Posted by Jerry on September 5, 2007
Last night, I dug up my old philosophy journal, which I used to keep for my philosophy classes in college. Reading my journal entries, I felt a wave of embarrassment and disgust! Looking back now, I realize that I was so uncritical in accepting the popular bromides of our culture, such as everyone’s opinion is equally valid, we should be tolerant of all views, skepticism is the hallmark of intelligence, humans are frail and human knowledge is unreliable, etc.
At the time, I was studying the philosophy of Alan Watts; he was entirely into eastern metaphysical mysticism, which I apparently found amicable to my own intellectual predilections at the time. Watts loved the simple (i.e., almost ascetic) life, emphasized the notion of nothingness as that which defines and demarcates existence, believed that all humans were connected with each other in some ethereal universal fabric of consciousness, was an atheist or pantheist in the sense that he regarded each man as his own god, and worked up some loose notion of ethics based on prevalent social and psychological movements.
It is interesting to note that while Alan Watts was at his career’s peak–around the late 1950s–Ayn Rand was beginning to gain her own share of popular recognition.
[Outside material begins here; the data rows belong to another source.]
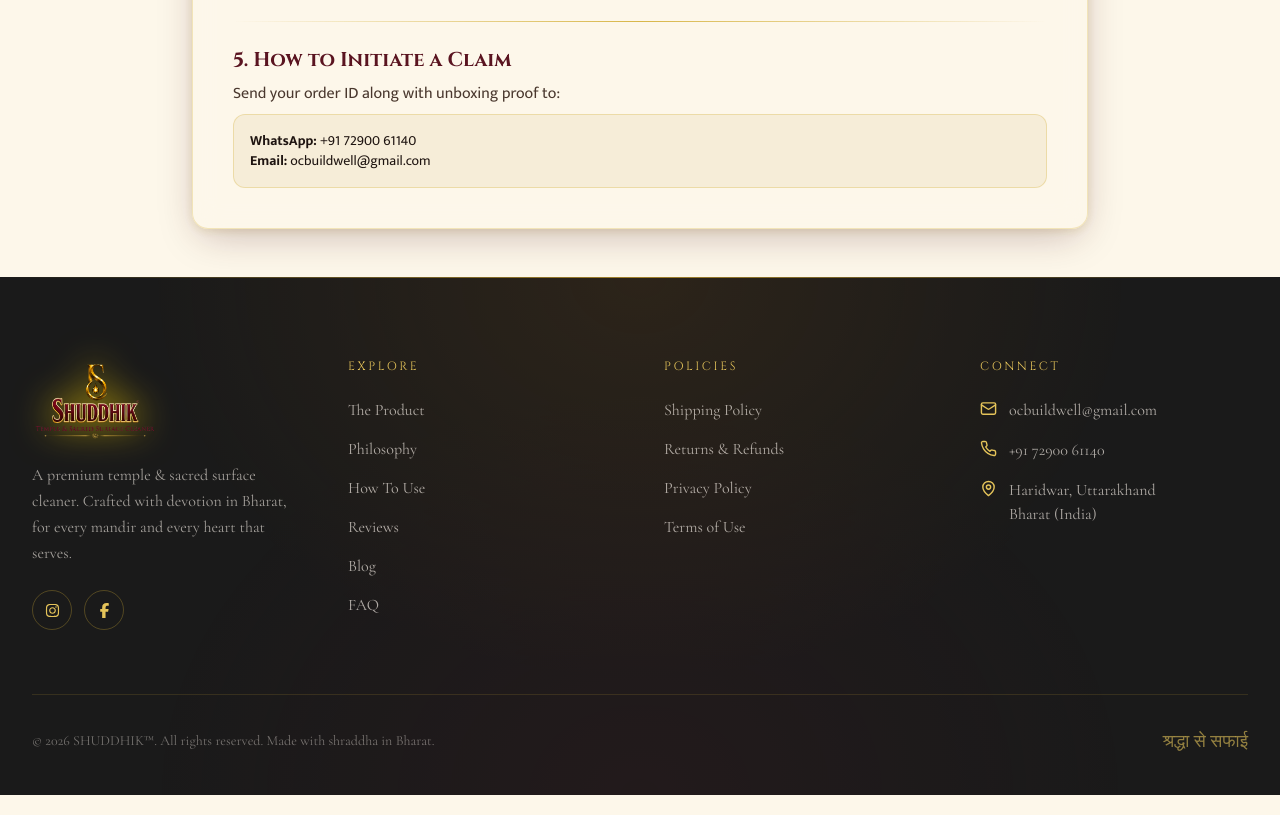
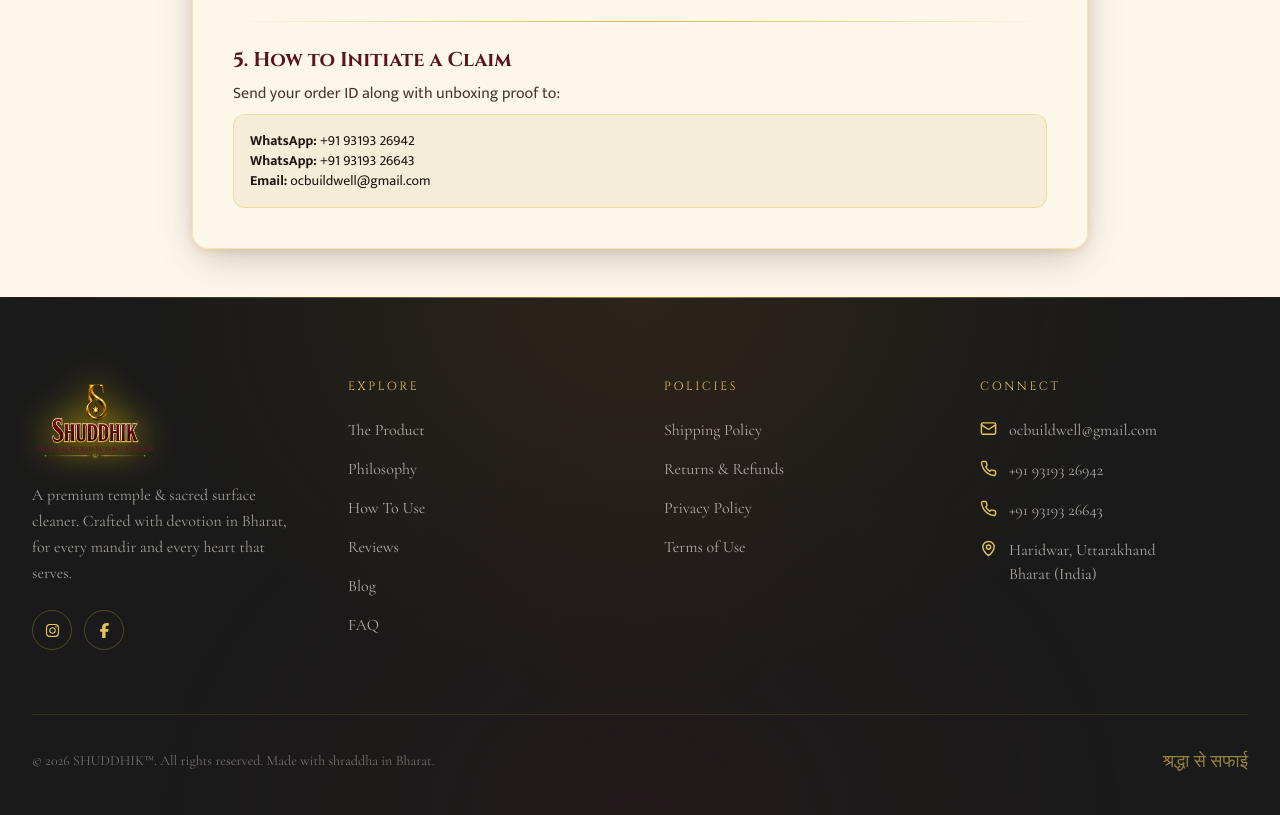
Before and after one commit to infotech-agency/sudhik, a Next.js app in the folder next-sudhik/project/: page /returns-and-refunds in a window 1280 px wide. Shown: the part 860-1675 px from the top of the page. Built offline with nearby package versions, Linux system fonts and the light colour scheme; no server answers; a web font is replaced by a local one.

Commit message:
numbers updated

```diff
--- a/next-sudhik/project/src/app/returns-and-refunds/page.tsx
+++ b/next-sudhik/project/src/app/returns-and-refunds/page.tsx
@@ -74,7 +74,8 @@ export default function ReturnsRefunds() {
               Send your order ID along with unboxing proof to:
             </p>
             <div className="p-4 rounded-xl bg-[rgb(var(--color-ivory-dim))] border border-[rgba(212,175,55,0.3)] text-xs sm:text-sm">
-              <p><strong>WhatsApp:</strong> +91 72900 61140</p>
+              <p><strong>WhatsApp:</strong> +91 93193 26942</p>
+              <p><strong>WhatsApp:</strong> +91 93193 26643</p>
               <p><strong>Email:</strong> ocbuildwell@gmail.com</p>
             </div>
           </section>
--- a/next-sudhik/project/src/app/shipping-policy/page.tsx
+++ b/next-sudhik/project/src/app/shipping-policy/page.tsx
@@ -78,7 +78,7 @@ export default function ShippingPolicy() {
             <div className="p-4 rounded-xl bg-[rgb(var(--color-ivory-dim))] border border-[rgba(212,175,55,0.3)] text-xs sm:text-sm">
               <p><strong>OC Build Well Private Ltd.</strong></p>
               <p>Sector 63, Noida, Uttar Pradesh</p>
-              <p>Email: ocbuildwell@gmail.com | Phone: +91 72900 61140</p>
+              <p>Email: ocbuildwell@gmail.com | Phone: +91 93193 26643</p>
             </div>
           </section>
         </div>
--- a/next-sudhik/project/src/components/layout/Footer.tsx
+++ b/next-sudhik/project/src/components/layout/Footer.tsx
@@ -94,7 +94,11 @@ export default function Footer() {
               </li>
               <li className="flex items-start gap-3">
                 <Phone size={17} className="text-gold-300 mt-0.5 shrink-0" />
-                <a href="tel:917290061140" className="font-serif text-ivory/65 hover:text-gold-300 transition-colors text-base">+91 72900 61140</a>
+                <a href="tel:9193193 26942" className="font-serif text-ivory/65 hover:text-gold-300 transition-colors text-base">+91 93193 26942</a>
+              </li>
+               <li className="flex items-start gap-3">
+                <Phone size={17} className="text-gold-300 mt-0.5 shrink-0" />
+                <a href="tel:9193193 26643" className="font-serif text-ivory/65 hover:text-gold-300 transition-colors text-base">+91 93193 26643</a>
               </li>
               <li className="flex items-start gap-3">
                 <MapPin size={17} className="text-gold-300 mt-0.5 shrink-0" />
```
The Fountainhead was already in the market and climbing the bestsellers list; America was introduced to a woman fiction-writer who presented a thick novel full of radical–even dangerous–ideas. Then, Atlas Shrugged was unleashed upon the world of ideas around that time–and we now know that American culture decidedly underwent a significant change: for one, Atlas Shrugged ranked as the second most influential book in the lives of Americans, the first was the Bible.
Even though Alan Watts enjoyed no such peak of recognition and influence, I wonder if he and Ayn Rand were aware of the presence of each other in the intellectual scene. Obviously, in terms of their ideological positions, the two were worlds apart. To my knowledge, Rand never acknowledged–at least not explicitly–an awareness of Alan Watts and his particular brand of eastern mysticism.
Anyway, I think in the next few days or weeks, I might create a new category and post some of my journal entries from my younger years in philosophy. I think it will be good to have a record of my thoughts from those years, however embarrassing they may now seem.